The story overall resembles most, among Scandinavian crime fiction, the Erik Winter novels of Åke Edwardsson (set in Gothenberg): both series have leading men with more or less happy home lives (with normal bumps in the road) rather being tormented loners. Both series have important female characters who are competent detectives with their own complex personal lives. Edwardsson's recent novels are among the best written and constructed of all the newer Scandinavian crime novels; if this first of Gerhardsen's doesn't quite live up to that standard, perhaps the later entries in the series will. The Gingerbread House is published by Stockholm Text, a new and welcome enterprise bringing Swedish writers to English readers, and I obtained my copy as an e-book through NetGalley.
Friday, July 06, 2012
The newest Irish entry in contemporary crime fiction works both as a story and as cultural history or criticism (Cliford is a political reporter of substantial reputation, and his style as a novelist has some of the no-nonsense quality of journalism). Joshua Molloy, nicknamed The Dancer for his football skills (a career aborted by his addictions as well as his associations with criminals) has just been released from an English jail and is back in Dublin. He's going to AA meetings and trying to stay straight while seeking to meet his son, born while he was incarcerated.
But Molloy's path is criscrossed with those of many others in an Ireland crippled by the housing and banking debacles of the economic crash. A former associate, a not-too-bright gangster on the make, lures Molloy into a scheme to murder a crime boss, and the story is off and running (as is Molloy). In addition to the thugs and bosses who are chasing him, his lawyer turns out to be the wife of a property developer on the run from his investors (some of whom are ready to use non-legal means to get their money back), the mother of his child is a junkie whose life is controlled by the very gangsters who are after Molloy himself, and there's a reporter trying to rehabilitate his career by getting a big story out of all that's going on.
Most of the novel is straightforwardly told, with vivid characterization and dialogue and a believably erratic plot.
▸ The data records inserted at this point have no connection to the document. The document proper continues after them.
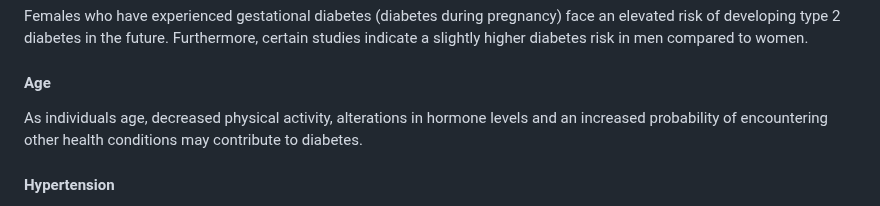
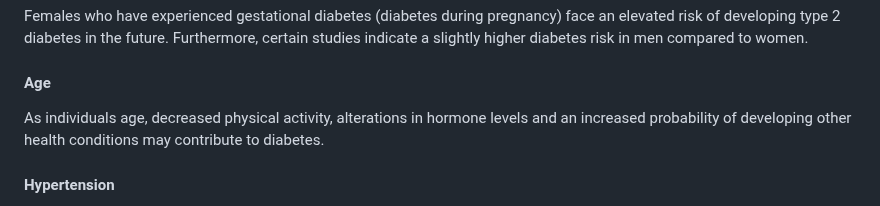
Before and after one commit to EvaB5050/Diabetes-Prediction-Analysis, a Markdown page: README.md, the part around the change. Drawn GitHub-style.

```diff
--- a/README.md
+++ b/README.md
@@ -29,7 +29,7 @@ As of January 2022, it is estimated that approximately 10% of the world's adult
 Females who have experienced gestational diabetes (diabetes during pregnancy) face an elevated risk of developing type 2 diabetes in the future. Furthermore, certain studies indicate a slightly higher diabetes risk in men compared to women.
 
 #### Age
-As individuals age, decreased physical activity, alterations in hormone levels and an increased probability of encountering other health conditions may contribute to diabetes.
+As individuals age, decreased physical activity, alterations in hormone levels and an increased probability of developing other health conditions may contribute to diabetes.
 
 #### Hypertension
 Hypertension, or high blood pressure, is recognised as a risk factor for the onset of diabetes.
```
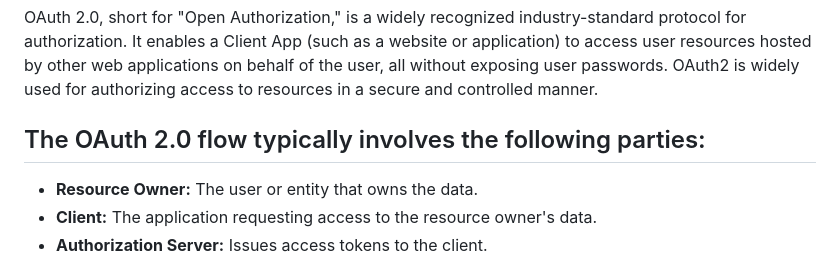
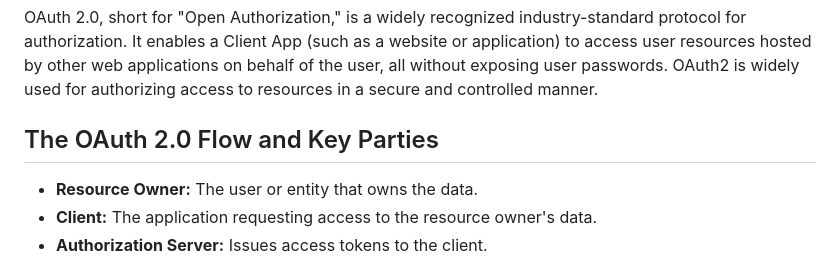
Before and after one commit to nirajp82/Microservice, a Markdown page: 01_07_IdentityService.md, the part around the change. GitHub-like rendering.

```diff
--- a/01_07_IdentityService.md
+++ b/01_07_IdentityService.md
@@ -18,7 +18,7 @@
 
 OAuth 2.0, short for "Open Authorization," is a widely recognized industry-standard protocol for authorization. It enables a Client App (such as a website or application) to access user resources hosted by other web applications on behalf of the user, all without exposing user passwords. OAuth2 is widely used for authorizing access to resources in a secure and controlled manner.
 
-## The OAuth 2.0 flow typically involves the following parties:
+## The OAuth 2.0 Flow and Key Parties
 
 * **Resource Owner:** The user or entity that owns the data.
 * **Client:** The application requesting access to the resource owner's data.
```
There's some comic relief in the magazine pieces written by the reporter (reproduced in the novel), which are wild tabloid versions of the truth, and in the reporter's own overblown sense of self-worth. The only caveat I have about the plot is that there is a point toward the end that has a twist that is a bit too neat, but upon reflection on the whole story is probably necessary to get to where the story needs to end.
As the estimable Declan Burke has pointed out (at Crime Always Pays), Clifford's book bears closest resemblance (among current Irish crime writers) to the work of Gene Kerrigan, and that's a very high standard that Ghost Town definitely lives up to. The story moves rapidly forward, keeping the lives of all the characters (particularly Molloy and his lawyer but also many minor characters) moving forward at every point, even when their stories overlap. I can highly recommend Ghost Town as a great read as well as a vivid portrait of the current Irish situation, in fictional form.